*** Opening Provided records ***

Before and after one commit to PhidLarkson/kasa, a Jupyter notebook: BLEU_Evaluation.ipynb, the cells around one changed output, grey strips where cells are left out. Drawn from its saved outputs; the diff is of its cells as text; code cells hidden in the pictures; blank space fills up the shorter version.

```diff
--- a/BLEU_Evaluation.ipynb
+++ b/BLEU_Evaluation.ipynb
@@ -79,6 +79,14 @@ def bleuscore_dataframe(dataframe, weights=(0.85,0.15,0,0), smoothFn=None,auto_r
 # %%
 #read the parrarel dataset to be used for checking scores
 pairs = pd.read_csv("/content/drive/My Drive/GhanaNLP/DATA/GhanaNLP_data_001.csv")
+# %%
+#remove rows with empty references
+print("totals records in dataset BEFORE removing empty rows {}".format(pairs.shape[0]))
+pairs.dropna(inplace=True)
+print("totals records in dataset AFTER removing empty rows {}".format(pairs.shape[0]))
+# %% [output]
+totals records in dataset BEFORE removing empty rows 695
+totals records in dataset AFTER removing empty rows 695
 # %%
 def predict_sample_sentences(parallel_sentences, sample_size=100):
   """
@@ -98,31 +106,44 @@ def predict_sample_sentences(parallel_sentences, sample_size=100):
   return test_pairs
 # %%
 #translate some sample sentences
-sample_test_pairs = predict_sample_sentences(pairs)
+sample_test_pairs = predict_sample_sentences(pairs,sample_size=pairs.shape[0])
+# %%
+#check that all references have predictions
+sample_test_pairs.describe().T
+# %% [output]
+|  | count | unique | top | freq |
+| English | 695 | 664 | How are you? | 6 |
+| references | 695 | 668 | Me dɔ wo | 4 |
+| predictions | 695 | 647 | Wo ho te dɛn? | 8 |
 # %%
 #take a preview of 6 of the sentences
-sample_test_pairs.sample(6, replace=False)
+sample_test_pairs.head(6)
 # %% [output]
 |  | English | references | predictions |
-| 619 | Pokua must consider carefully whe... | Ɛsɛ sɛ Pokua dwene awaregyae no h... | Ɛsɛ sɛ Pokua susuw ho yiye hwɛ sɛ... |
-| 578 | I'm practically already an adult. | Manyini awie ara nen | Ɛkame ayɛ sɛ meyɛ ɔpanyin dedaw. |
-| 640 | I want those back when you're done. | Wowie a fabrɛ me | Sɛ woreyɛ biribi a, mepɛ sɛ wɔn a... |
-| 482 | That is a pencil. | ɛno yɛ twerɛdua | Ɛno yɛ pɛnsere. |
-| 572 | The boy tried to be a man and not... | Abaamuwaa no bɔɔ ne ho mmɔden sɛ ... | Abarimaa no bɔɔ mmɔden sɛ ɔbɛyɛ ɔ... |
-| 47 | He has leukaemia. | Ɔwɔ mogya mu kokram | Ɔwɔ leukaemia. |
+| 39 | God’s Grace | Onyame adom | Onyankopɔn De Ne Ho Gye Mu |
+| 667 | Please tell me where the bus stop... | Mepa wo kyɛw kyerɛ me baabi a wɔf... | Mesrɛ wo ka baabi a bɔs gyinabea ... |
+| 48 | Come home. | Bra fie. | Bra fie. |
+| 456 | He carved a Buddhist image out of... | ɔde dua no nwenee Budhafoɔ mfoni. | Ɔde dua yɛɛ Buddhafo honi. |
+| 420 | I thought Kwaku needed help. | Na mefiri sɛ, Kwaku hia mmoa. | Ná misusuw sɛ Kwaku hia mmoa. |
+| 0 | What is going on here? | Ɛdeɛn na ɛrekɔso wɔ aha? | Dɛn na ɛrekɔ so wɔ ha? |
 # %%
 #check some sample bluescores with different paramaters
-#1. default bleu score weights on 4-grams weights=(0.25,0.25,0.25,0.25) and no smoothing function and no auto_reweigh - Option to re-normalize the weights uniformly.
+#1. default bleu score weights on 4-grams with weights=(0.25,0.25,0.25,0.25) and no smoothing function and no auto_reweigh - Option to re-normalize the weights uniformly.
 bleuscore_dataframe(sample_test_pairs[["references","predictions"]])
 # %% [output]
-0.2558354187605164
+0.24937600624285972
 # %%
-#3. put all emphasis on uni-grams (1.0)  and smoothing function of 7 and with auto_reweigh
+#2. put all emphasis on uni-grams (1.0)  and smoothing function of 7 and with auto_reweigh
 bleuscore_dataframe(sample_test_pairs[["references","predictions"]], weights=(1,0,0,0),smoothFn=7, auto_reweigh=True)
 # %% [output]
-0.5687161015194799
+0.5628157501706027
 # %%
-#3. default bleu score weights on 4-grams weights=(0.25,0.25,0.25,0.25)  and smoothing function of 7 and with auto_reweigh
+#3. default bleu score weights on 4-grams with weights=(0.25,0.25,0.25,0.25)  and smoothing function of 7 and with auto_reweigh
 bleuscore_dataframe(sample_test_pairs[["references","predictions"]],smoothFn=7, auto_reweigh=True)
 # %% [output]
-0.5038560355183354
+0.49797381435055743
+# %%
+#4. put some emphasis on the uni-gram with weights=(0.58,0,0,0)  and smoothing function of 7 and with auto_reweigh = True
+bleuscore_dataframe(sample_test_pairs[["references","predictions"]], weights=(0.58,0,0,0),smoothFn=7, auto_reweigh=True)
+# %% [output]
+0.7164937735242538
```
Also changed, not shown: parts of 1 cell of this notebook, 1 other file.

*** Closing Provided records ***

Task statement: Copy all the records above precisely.

Your solution:
Before and after one commit to PhidLarkson/kasa, a Jupyter notebook: BLEU_Evaluation.ipynb, the cells around one changed output, grey strips where cells are left out. Drawn from its saved outputs; the diff is of its cells as text; code cells hidden in the pictures; blank space fills up the shorter version.

```diff
--- a/BLEU_Evaluation.ipynb
+++ b/BLEU_Evaluation.ipynb
@@ -79,6 +79,14 @@ def bleuscore_dataframe(dataframe, weights=(0.85,0.15,0,0), smoothFn=None,auto_r
 # %%
 #read the parrarel dataset to be used for checking scores
 pairs = pd.read_csv("/content/drive/My Drive/GhanaNLP/DATA/GhanaNLP_data_001.csv")
+# %%
+#remove rows with empty references
+print("totals records in dataset BEFORE removing empty rows {}".format(pairs.shape[0]))
+pairs.dropna(inplace=True)
+print("totals records in dataset AFTER removing empty rows {}".format(pairs.shape[0]))
+# %% [output]
+totals records in dataset BEFORE removing empty rows 695
+totals records in dataset AFTER removing empty rows 695
 # %%
 def predict_sample_sentences(parallel_sentences, sample_size=100):
   """
@@ -98,31 +106,44 @@ def predict_sample_sentences(parallel_sentences, sample_size=100):
   return test_pairs
 # %%
 #translate some sample sentences
-sample_test_pairs = predict_sample_sentences(pairs)
+sample_test_pairs = predict_sample_sentences(pairs,sample_size=pairs.shape[0])
+# %%
+#check that all references have predictions
+sample_test_pairs.describe().T
+# %% [output]
+|  | count | unique | top | freq |
+| English | 695 | 664 | How are you? | 6 |
+| references | 695 | 668 | Me dɔ wo | 4 |
+| predictions | 695 | 647 | Wo ho te dɛn? | 8 |
 # %%
 #take a preview of 6 of the sentences
-sample_test_pairs.sample(6, replace=False)
+sample_test_pairs.head(6)
 # %% [output]
 |  | English | references | predictions |
-| 619 | Pokua must consider carefully whe... | Ɛsɛ sɛ Pokua dwene awaregyae no h... | Ɛsɛ sɛ Pokua susuw ho yiye hwɛ sɛ... |
-| 578 | I'm practically already an adult. | Manyini awie ara nen | Ɛkame ayɛ sɛ meyɛ ɔpanyin dedaw. |
-| 640 | I want those back when you're done. | Wowie a fabrɛ me | Sɛ woreyɛ biribi a, mepɛ sɛ wɔn a... |
-| 482 | That is a pencil. | ɛno yɛ twerɛdua | Ɛno yɛ pɛnsere. |
-| 572 | The boy tried to be a man and not... | Abaamuwaa no bɔɔ ne ho mmɔden sɛ ... | Abarimaa no bɔɔ mmɔden sɛ ɔbɛyɛ ɔ... |
-| 47 | He has leukaemia. | Ɔwɔ mogya mu kokram | Ɔwɔ leukaemia. |
+| 39 | God’s Grace | Onyame adom | Onyankopɔn De Ne Ho Gye Mu |
+| 667 | Please tell me where the bus stop... | Mepa wo kyɛw kyerɛ me baabi a wɔf... | Mesrɛ wo ka baabi a bɔs gyinabea ... |
+| 48 | Come home. | Bra fie. | Bra fie. |
+| 456 | He carved a Buddhist image out of... | ɔde dua no nwenee Budhafoɔ mfoni. | Ɔde dua yɛɛ Buddhafo honi. |
+| 420 | I thought Kwaku needed help. | Na mefiri sɛ, Kwaku hia mmoa. | Ná misusuw sɛ Kwaku hia mmoa. |
+| 0 | What is going on here? | Ɛdeɛn na ɛrekɔso wɔ aha? | Dɛn na ɛrekɔ so wɔ ha? |
 # %%
 #check some sample bluescores with different paramaters
-#1. default bleu score weights on 4-grams weights=(0.25,0.25,0.25,0.25) and no smoothing function and no auto_reweigh - Option to re-normalize the weights uniformly.
+#1. default bleu score weights on 4-grams with weights=(0.25,0.25,0.25,0.25) and no smoothing function and no auto_reweigh - Option to re-normalize the weights uniformly.
 bleuscore_dataframe(sample_test_pairs[["references","predictions"]])
 # %% [output]
-0.2558354187605164
+0.24937600624285972
 # %%
-#3. put all emphasis on uni-grams (1.0)  and smoothing function of 7 and with auto_reweigh
+#2. put all emphasis on uni-grams (1.0)  and smoothing function of 7 and with auto_reweigh
 bleuscore_dataframe(sample_test_pairs[["references","predictions"]], weights=(1,0,0,0),smoothFn=7, auto_reweigh=True)
 # %% [output]
-0.5687161015194799
+0.5628157501706027
 # %%
-#3. default bleu score weights on 4-grams weights=(0.25,0.25,0.25,0.25)  and smoothing function of 7 and with auto_reweigh
+#3. default bleu score weights on 4-grams with weights=(0.25,0.25,0.25,0.25)  and smoothing function of 7 and with auto_reweigh
 bleuscore_dataframe(sample_test_pairs[["references","predictions"]],smoothFn=7, auto_reweigh=True)
 # %% [output]
-0.5038560355183354
+0.49797381435055743
+# %%
+#4. put some emphasis on the uni-gram with weights=(0.58,0,0,0)  and smoothing function of 7 and with auto_reweigh = True
+bleuscore_dataframe(sample_test_pairs[["references","predictions"]], weights=(0.58,0,0,0),smoothFn=7, auto_reweigh=True)
+# %% [output]
+0.7164937735242538
```
Also changed, not shown: parts of 1 cell of this notebook, 1 other file.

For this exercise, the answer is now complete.